“This very much mirrors the visual way of relating to experience, which is: object definition. Which is great for clarity. For crystal clarity.

“But useless for relationship. Because it’s got no ability to receive anything. It just points. And directs.

“…So now, what I’m noticing is that many of the fundamental problems that people are experiencing — which are essentially a lack of loving acceptance, a lack of ease with other people, a tendency to continue to perform to try to get somewhere or to become something — are not addressed in the standard model of meditation instructions.

“In fact, the standard model often unconsciously encourages those problems — the isolation, the dependence on purely one’s own intellect and one’s ability to focus, and also the lack of receptability.

“We’re beginning to recognize that the word “citta” — which is that which can be purified and realizes liberation — is probably best translated as “heart.” Heart, Mind –these words are interchangeable, but…. Come to “heart” and you realize that “heart” doesn’t do that: [he points his finger]. It does that: [he opens the palm of his hand].

“And that’s a very different focus. It’s just as sensitive because the finger doesn’t receive. But the hand — the palm — does. And it can be just as accurate in its own way.

“So we’re staring to use focus much more in the receptive sense of: What is this doing to me; How is this effecting me; Who am I when I’m with these people; How am I when I’m with this one; How am I when there’s no one…

“And now there’s the beginning of the ability to understand the mutable nature of the ‘self’ that comes out of the relationship, rather than the ‘self’ being an entity than needs to attain concentration in order to be released…

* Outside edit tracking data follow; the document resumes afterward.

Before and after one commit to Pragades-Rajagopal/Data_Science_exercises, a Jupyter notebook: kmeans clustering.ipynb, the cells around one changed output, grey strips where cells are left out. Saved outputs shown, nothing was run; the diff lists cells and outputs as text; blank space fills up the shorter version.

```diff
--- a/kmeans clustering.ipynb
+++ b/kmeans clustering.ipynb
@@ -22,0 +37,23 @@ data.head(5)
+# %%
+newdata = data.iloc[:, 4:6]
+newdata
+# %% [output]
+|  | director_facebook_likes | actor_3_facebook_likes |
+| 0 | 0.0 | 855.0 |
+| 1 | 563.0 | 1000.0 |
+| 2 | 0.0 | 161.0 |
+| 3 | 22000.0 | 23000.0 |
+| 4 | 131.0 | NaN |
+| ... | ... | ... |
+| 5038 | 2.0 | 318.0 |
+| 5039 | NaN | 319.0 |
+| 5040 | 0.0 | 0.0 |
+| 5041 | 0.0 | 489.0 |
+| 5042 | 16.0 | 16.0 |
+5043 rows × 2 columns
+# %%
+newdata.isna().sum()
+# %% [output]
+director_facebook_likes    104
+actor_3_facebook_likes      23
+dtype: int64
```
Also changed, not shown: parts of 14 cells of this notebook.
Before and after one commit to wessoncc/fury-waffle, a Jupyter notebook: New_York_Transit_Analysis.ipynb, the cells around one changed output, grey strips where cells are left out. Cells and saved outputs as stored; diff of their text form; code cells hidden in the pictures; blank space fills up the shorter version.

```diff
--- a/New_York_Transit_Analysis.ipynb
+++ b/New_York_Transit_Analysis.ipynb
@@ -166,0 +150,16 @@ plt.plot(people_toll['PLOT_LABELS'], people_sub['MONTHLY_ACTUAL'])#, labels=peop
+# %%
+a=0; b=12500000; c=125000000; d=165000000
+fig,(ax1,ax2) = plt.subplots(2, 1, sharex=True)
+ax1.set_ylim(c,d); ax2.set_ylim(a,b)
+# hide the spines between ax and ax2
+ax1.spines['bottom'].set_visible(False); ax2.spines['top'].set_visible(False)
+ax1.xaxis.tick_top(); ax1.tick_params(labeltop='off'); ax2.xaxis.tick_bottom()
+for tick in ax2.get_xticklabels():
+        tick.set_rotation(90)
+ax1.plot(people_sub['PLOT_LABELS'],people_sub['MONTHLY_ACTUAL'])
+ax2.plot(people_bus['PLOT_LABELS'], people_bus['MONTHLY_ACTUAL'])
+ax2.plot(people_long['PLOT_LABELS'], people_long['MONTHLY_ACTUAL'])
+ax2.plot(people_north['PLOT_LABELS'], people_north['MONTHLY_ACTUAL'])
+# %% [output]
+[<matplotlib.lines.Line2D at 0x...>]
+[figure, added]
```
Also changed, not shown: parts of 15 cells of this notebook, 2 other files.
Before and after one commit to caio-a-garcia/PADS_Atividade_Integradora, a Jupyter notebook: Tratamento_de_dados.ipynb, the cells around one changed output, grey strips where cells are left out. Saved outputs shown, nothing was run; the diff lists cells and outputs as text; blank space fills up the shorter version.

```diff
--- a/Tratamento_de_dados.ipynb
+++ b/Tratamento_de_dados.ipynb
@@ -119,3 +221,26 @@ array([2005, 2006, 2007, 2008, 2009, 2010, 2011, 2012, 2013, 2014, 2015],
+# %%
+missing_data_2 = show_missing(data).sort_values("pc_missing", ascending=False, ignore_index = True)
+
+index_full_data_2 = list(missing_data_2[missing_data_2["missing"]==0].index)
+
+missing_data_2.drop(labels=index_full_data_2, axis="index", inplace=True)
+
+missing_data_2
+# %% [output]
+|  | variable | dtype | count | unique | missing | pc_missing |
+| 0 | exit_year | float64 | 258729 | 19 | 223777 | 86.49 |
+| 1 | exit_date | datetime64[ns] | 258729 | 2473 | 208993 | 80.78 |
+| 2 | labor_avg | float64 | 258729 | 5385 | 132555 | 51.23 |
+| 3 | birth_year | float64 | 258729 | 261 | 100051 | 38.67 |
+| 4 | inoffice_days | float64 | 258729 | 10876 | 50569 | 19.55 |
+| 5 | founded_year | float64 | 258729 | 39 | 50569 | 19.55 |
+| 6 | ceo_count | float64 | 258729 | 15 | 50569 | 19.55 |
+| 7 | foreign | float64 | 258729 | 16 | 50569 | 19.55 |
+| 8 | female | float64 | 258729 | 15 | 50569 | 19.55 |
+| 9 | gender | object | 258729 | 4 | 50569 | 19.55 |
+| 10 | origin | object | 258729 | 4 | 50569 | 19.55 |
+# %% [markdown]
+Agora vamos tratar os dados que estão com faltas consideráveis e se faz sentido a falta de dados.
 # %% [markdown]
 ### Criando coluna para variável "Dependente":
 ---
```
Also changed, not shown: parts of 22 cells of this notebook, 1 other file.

The above is just a taste. Click here to listen to the talk in full.